Finally, the author would wish his reader to be fully alive to the specific character of our present barbarism and of that which distinguishes us, as the barbarians of the nineteenth century, from other barbarians.
Page 4
The title I gave to these lectures ought, like all titles, to have been as definite, as plain, and as significant as possible; now, however, I observe that owing to a certain excess of precision, in its present form it is too short and consequently misleading.
Page 6
and a refining of the spirit of Germany that, as a result of this very process, our educational institutions may also be indirectly remoulded and born again, so as to appear at once old and new, whereas now they only profess to be "modern" or "up-to-date.
Page 11
Towards the end of this piece, which grew ever wilder and which was sung to ever quicker time, I made a sign to my friend, and just as the last chord rang like a yell through the building, he and I vanished, leaving behind us a raging pandemonium.
Page 18
We were indeed undisturbed.
Page 29
people deal with it as if it were a dead language and as if the present and future were under no obligations to it whatsoever.
Page 43
But it is just at this point that one should learn to hear aright: it is here, without being disconcerted by the thundering noise of the education-mongers, that we must confront those who talk so tirelessly about the educational necessities of their time.
Page 54
" The philosopher once more began to speak: "Be careful to remember, my friend," said he, "there are two things you must not confuse.
Page 60
"You astonish me, you will-o'-the-wisps," he said; "this is no quagmire we are on now.
Page 61
am thinking of doing to-morrow, or what I have made up my mind to do with myself from now on, I should not know what to answer.
Page 63
And if it had been possible for you to take Goethe's friendship away from this melancholy, hasty life, hunted to premature death, then you would have crushed him even sooner than you did.
Page 66
That enormous horde, crowding onwards on the first path towards its goal, would take the term to mean an institution by which each of its members would become duly qualified to take his place in the rank and.
Page 70
" And then we once more heard that loud melody from the waters of the Rhine, intoned by numerous and strong voices.
Page 78
Then he suddenly pulls himself together; he still feels some of that power within him which would have enabled him to keep his head above water.

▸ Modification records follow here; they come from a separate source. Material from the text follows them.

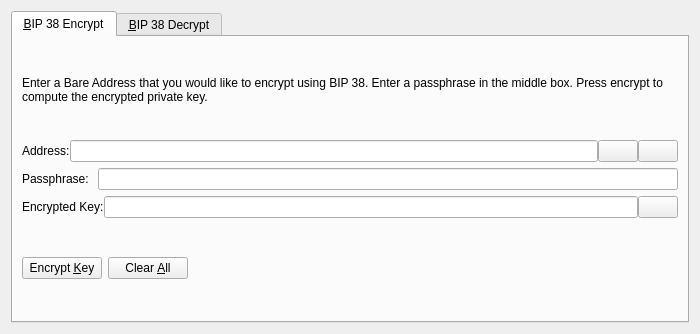
This is src/qt/forms/bip38tooldialog.ui in BareCrypto/bare-core as Qt 5 draws it before an edit. The edited form follows.
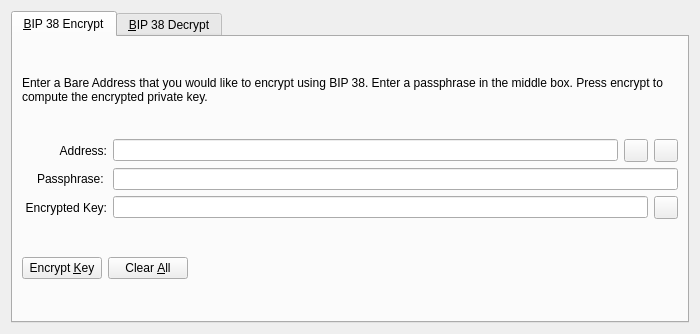
This is the edited form. The open tabs and pages were chosen to show the change. Icons and pictures are not drawn. Custom widgets are drawn as their Qt base class.

Commit message:
Inital push of candidate 2.0.0
Update Bare Core

What changed in the file:
```diff
--- a/src/qt/forms/bip38tooldialog.ui
+++ b/src/qt/forms/bip38tooldialog.ui
@@ -42,11 +42,17 @@
        </item>
        <item>
         <layout class="QHBoxLayout" name="horizontalLayout_1_ENC">
-         <property name="spacing">
-          <number>0</number>
-         </property>
          <item>
           <widget class="QLabel" name="label_5">
+           <property name="alignment">
+            <set>Qt::AlignRight|Qt::AlignTrailing|Qt::AlignVCenter</set>
+           </property>
+           <property name="minimumSize">
+            <size>
+             <width>85</width>
+             <height>0</height>
+            </size>
+           </property>
            <property name="text">
             <string>Address:</string>
            </property>
@@ -60,7 +66,7 @@
           </widget>
          </item>
          <item>
-          <widget class="QPushButton" name="addressBookButton_ENC">
+          <widget class="QToolButton" name="addressBookButton_ENC">
            <property name="toolTip">
             <string>Choose previously used address</string>
            </property>
@@ -74,13 +80,10 @@
            <property name="shortcut">
             <string>Alt+A</string>
            </property>
-           <property name="autoDefault">
-            <bool>false</bool>
-           </property>
           </widget>
          </item>
          <item>
-          <widget class="QPushButton" name="pasteButton_ENC">
+          <widget class="QToolButton" name="pasteButton_ENC">
            <property name="toolTip">
             <string>Paste address from clipboard</string>
            </property>
@@ -94,9 +97,6 @@
            <property name="shortcut">
             <string>Alt+P</string>
            </property>
-           <property name="autoDefault">
-            <bool>false</bool>
-           </property>
           </widget>
          </item>
         </layout>
@@ -105,6 +105,15 @@
         <layout class="QHBoxLayout" name="horizontalLayout_5">
          <item>
           <widget class="QLabel" name="label_6">
+           <property name="alignment">
+            <set>Qt::AlignRight|Qt::AlignTrailing|Qt::AlignVCenter</set>
+           </property>
+           <property name="minimumSize">
+            <size>
+             <width>85</width>
+             <height>0</height>
+            </size>
+           </property>
            <property name="text">
             <string>Passphrase: </string>
            </property>
@@ -121,11 +130,17 @@
        </item>
        <item>
         <layout class="QHBoxLayout" name="horizontalLayout_2_ENC">
-         <property name="spacing">
-          <number>0</number>
-         </property>
          <item>
           <widget class="QLabel" name="encryptedKeyLabel_ENC">
+           <property name="alignment">
+            <set>Qt::AlignRight|Qt::AlignTrailing|Qt::AlignVCenter</set>
+           </property>
+           <property name="minimumSize">
+            <size>
+             <width>85</width>
+             <height>0</height>
+            </size>
+           </property>
            <property name="text">
             <string>Encrypted Key:</string>
            </property>
@@ -147,7 +162,7 @@
           </widget>
          </item>
          <item>
-          <widget class="QPushButton" name="copyKeyButton_ENC">
+          <widget class="QToolButton" name="copyKeyButton_ENC">
            <property name="toolTip">
             <string>Copy the current signature to the system clipboard</string>
            </property>
@@ -158,9 +173,6 @@
             <iconset resource="../bare.qrc">
              <normaloff>:/icons/editcopy</normaloff>:/icons/editcopy</iconset>
            </property>
-           <property name="autoDefault">
-            <bool>false</bool>
-           </property>
           </widget>
          </item>
         </layout>
```
Left out of the diff: 48 changed lines with no effect on the pictures. The commit also changes 1029 other files.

Page 79
This is the guiltless innocent; for who has saddled him with the unbearable burden of standing alone? Who has urged him on to independence at an age when one of the most natural and peremptory needs of youth is, so to speak, a self-surrendering to great leaders and an enthusiastic following in the footsteps of the masters? "It is repulsive to consider the effects to which the violent suppression of such noble natures may lead.
Page 85
Philology is composed of history just as much as of natural science or æsthetics: history, in so far as it endeavours to comprehend the manifestations of the individualities of peoples in ever new images, and the prevailing law in the disappearance of phenomena; natural science, in so far as it strives to fathom the deepest instinct of man, that of speech; æsthetics, finally, because from various antiquities at our disposal it endeavours to pick out the so-called "classical" antiquity, with the view and pretension of excavating the ideal world buried under it, and to hold up to the present the mirror of the.
Page 92
In this universality there is something almost intoxicating in the thought of a popular poem: we feel, with artistic pleasure, the broad, overpowering liberation of a popular gift, and we delight in this natural phenomenon as we do in an uncontrollable cataract.
Page 93
If, however, this construction was not clearly seen, this fault was due to the way the poems were handed down to posterity and not to the poet himself--it was the result of retouchings and interpolations, owing to which the original setting of the work gradually became obscured.
Page 94
According to this view, the text itself and the stories built round it are one and the same thing.
Page 95
The difference between them is not in the way they originate, but it is their diffusion and propagation, in short, _tradition_.